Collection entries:
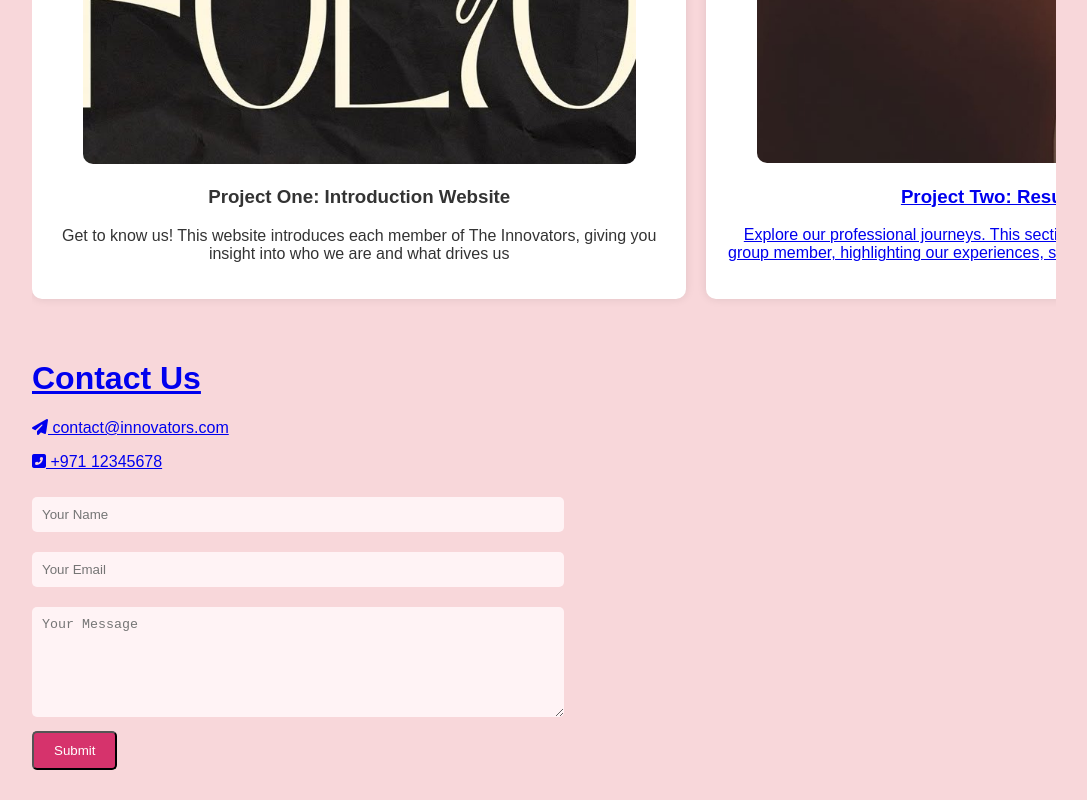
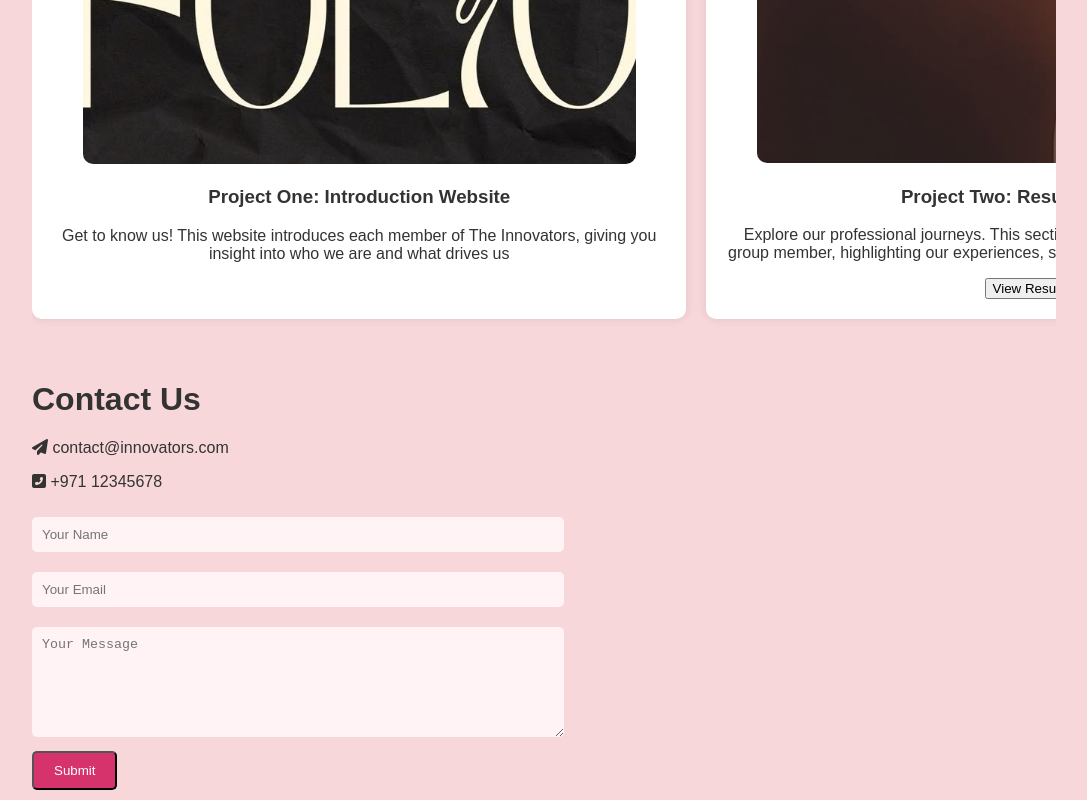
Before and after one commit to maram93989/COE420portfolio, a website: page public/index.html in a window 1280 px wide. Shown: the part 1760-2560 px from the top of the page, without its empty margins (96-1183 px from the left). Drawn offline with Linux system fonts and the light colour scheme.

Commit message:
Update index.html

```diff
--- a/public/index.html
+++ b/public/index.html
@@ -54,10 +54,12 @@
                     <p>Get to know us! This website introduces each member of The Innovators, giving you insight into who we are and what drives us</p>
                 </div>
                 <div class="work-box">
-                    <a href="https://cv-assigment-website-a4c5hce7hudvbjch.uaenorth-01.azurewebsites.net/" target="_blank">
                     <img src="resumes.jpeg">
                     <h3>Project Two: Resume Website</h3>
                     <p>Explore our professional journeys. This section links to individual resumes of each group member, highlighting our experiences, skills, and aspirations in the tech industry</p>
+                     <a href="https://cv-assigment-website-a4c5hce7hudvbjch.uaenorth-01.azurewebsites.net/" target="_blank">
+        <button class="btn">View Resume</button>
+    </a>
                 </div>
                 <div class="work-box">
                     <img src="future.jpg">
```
* * *
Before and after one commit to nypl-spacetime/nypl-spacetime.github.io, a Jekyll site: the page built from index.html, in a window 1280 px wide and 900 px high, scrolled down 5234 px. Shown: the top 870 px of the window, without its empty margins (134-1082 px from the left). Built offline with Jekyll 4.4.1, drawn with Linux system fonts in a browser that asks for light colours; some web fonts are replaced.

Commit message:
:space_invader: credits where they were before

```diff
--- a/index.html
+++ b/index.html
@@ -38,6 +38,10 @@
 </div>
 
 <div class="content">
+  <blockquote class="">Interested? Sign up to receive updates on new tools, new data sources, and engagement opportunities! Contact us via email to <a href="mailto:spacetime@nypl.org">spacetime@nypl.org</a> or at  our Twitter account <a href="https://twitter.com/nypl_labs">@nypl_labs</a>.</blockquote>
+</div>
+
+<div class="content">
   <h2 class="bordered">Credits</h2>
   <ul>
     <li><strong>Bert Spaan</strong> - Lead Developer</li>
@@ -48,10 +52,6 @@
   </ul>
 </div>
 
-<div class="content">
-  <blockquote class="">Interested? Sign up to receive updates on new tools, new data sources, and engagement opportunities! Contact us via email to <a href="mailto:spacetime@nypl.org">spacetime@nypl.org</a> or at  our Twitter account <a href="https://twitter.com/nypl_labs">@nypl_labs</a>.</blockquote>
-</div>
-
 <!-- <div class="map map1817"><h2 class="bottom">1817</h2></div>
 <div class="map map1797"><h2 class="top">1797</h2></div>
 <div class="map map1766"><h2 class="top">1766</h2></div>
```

## WHAT IS NEEDED
The lines above that hold "member" are the result; show every one of them.

## OUTPUT BELOW
                     <p>Get to know us! This website introduces each member of The Innovators, giving you insight into who we are and what drives us</p>
                     <p>Explore our professional journeys. This section links to individual resumes of each group member, highlighting our experiences, skills, and aspirations in the tech industry</p>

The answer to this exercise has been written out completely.